Historic buildings and over 600 kilometers of sandy beaches make the city of Antalya one of Turkey's most popular tourist destinations. But a population boom is threatening to overwhelm the city’s transportation system—and dilute its image as a jewel of the Mediterranean.
To strengthen Antalya’s sustainable future, the municipal government, with support from IFC, is investing in an 18-kilometer tram line that will connect the northern suburbs to the center, where most businesses are located. The new structure is expected to reduce gridlock, spur growth, and make Antalya one of the most liveable cities in Turkey.
"Every big city around the world struggles with traffic congestion, and the only way to address this is to improve public transportation,” says Antalya's mayor, Menderes Turel. “The new tram line will create good economic and environmental value for the city and be the preferred way of transportation.”
IFC is spearheading a €140 million financing package for the tram line—including €80 million from our own account. The remaining €60 million is being mobilized through the Managed Co-Lending Portfolio Program (MCPP), a pioneering syndications platform that enables institutional investors to participate in IFC’s loan portfolio.

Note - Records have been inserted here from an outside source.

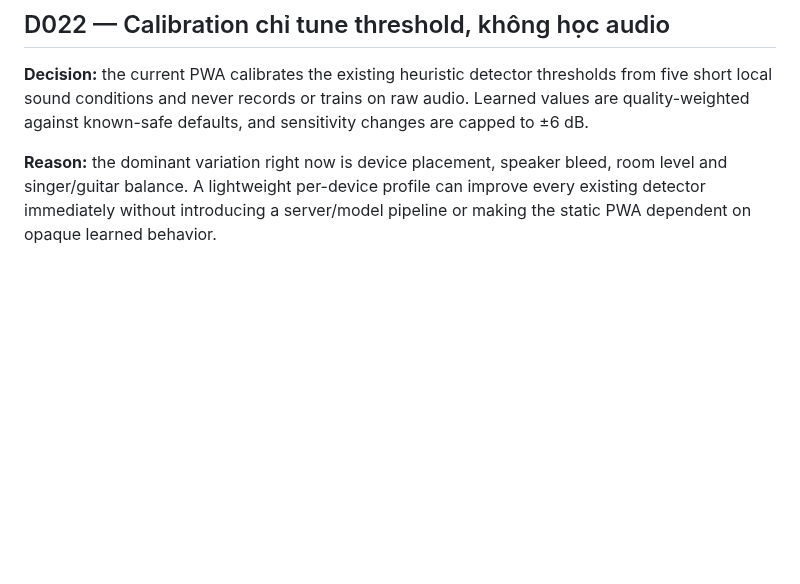
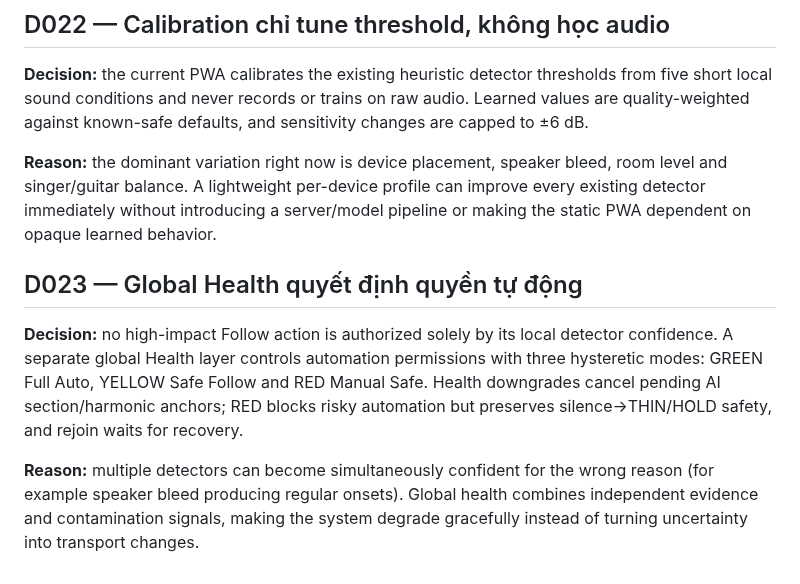
Before and after one commit to giang-nh/guitar-drum, a Markdown page: DECISIONS.md, the part around the change. GitHub-like rendering; blank space fills up the shorter version.

Commit message:
Record Follow Health decision

```diff
--- a/DECISIONS.md
+++ b/DECISIONS.md
@@ -147,3 +147,10 @@ Các quyết định dưới đây nên được xem là durable cho tới khi r
 **Decision:** the current PWA calibrates the existing heuristic detector thresholds from five short local sound conditions and never records or trains on raw audio. Learned values are quality-weighted against known-safe defaults, and sensitivity changes are capped to ±6 dB.
 
 **Reason:** the dominant variation right now is device placement, speaker bleed, room level and singer/guitar balance. A lightweight per-device profile can improve every existing detector immediately without introducing a server/model pipeline or making the static PWA dependent on opaque learned behavior.
+
+
+## D023 — Global Health quyết định quyền tự động
+
+**Decision:** no high-impact Follow action is authorized solely by its local detector confidence. A separate global Health layer controls automation permissions with three hysteretic modes: GREEN Full Auto, YELLOW Safe Follow and RED Manual Safe. Health downgrades cancel pending AI section/harmonic anchors; RED blocks risky automation but preserves silence→THIN/HOLD safety, and rejoin waits for recovery.
+
+**Reason:** multiple detectors can become simultaneously confident for the wrong reason (for example speaker bleed producing regular onsets). Global health combines independent evidence and contamination signals, making the system degrade gracefully instead of turning uncertainty into transport changes.
```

The investment is coupled with comprehensive advisory support to help the city improve the efficiency, safety, and environmental and social performance of its public transport system
Once fully operational in 2021, the new line will reduce the average travel time by 25 percent and reduce greenhouse emissions by around 35 percent, because of reduced congestion and fewer cars and buses on the road. The line will feature 29 new stations and is expected to carry 25 million commuters a year, up from 13 million a day carried by the existing two-line tram system.
Better Transportation, Better Living Standards
City planners and residents alike endorse the continued improvements to Antalya’s transportation landscape. Güner Çelik, a 60-year-old retiree who lives in the city center, remembers the days before the tram was built. Since he was required to drive everywhere, “We used to spend so much time and money because of the traffic,” he says. “I live on my pension now and the tram has made my life so much easier. It is a clean, easy, and efficient way to travel around the city.”
That’s one of Antalya’s goals as part of IFC's Cities Initiative, created to support mayors and municipal leaders in their quest to build urban centers that are safe, resilient, and sustainable. Such work is especially important in Turkey, which is the second-fastest urbanizing country in the world (after Korea). Today, 80 percent of Turks live in cities, compared with only 25 percent in the 1950s.
This is part of a trend that promises opportunities commensurate with the challenges. “Cities are engines of growth in the developing world, but rapid urbanization presents a host of challenges for them,” says IFC Investment Officer Murat Karaege. “[The growth of cities] causes congestion, strains power systems, and can entrench poverty. That’s why it’s vital for countries like Turkey to focus on creating cities that spur—not suppress—economic opportunities for their residents.”
A Regional Model to Follow
IFC is also working closely with the Turkish city of Izmir, providing $500 million in financing for nine infrastructure projects since 2010. We are also supporting the municipality with strategic advice in areas like transportation safety and environmental protection.
Our engagement with Izmir has become a model for other IFC projects in Eastern and Central Europe and beyond. In countries like Montenegro, Serbia, and Ukraine, IFC is assisting cities as they process municipal waste, improve energy efficiency, lower greenhouse emissions, build roads, and strengthen public transit. Throughout the region, IFC’s Cities Initiative has helped improve city services and urban transportation for more than 25 million people.
Around the world, IFC has invested more than $12 billion in 350 urban improvement projects and provided advisory services in more than 60 cities during the past decade.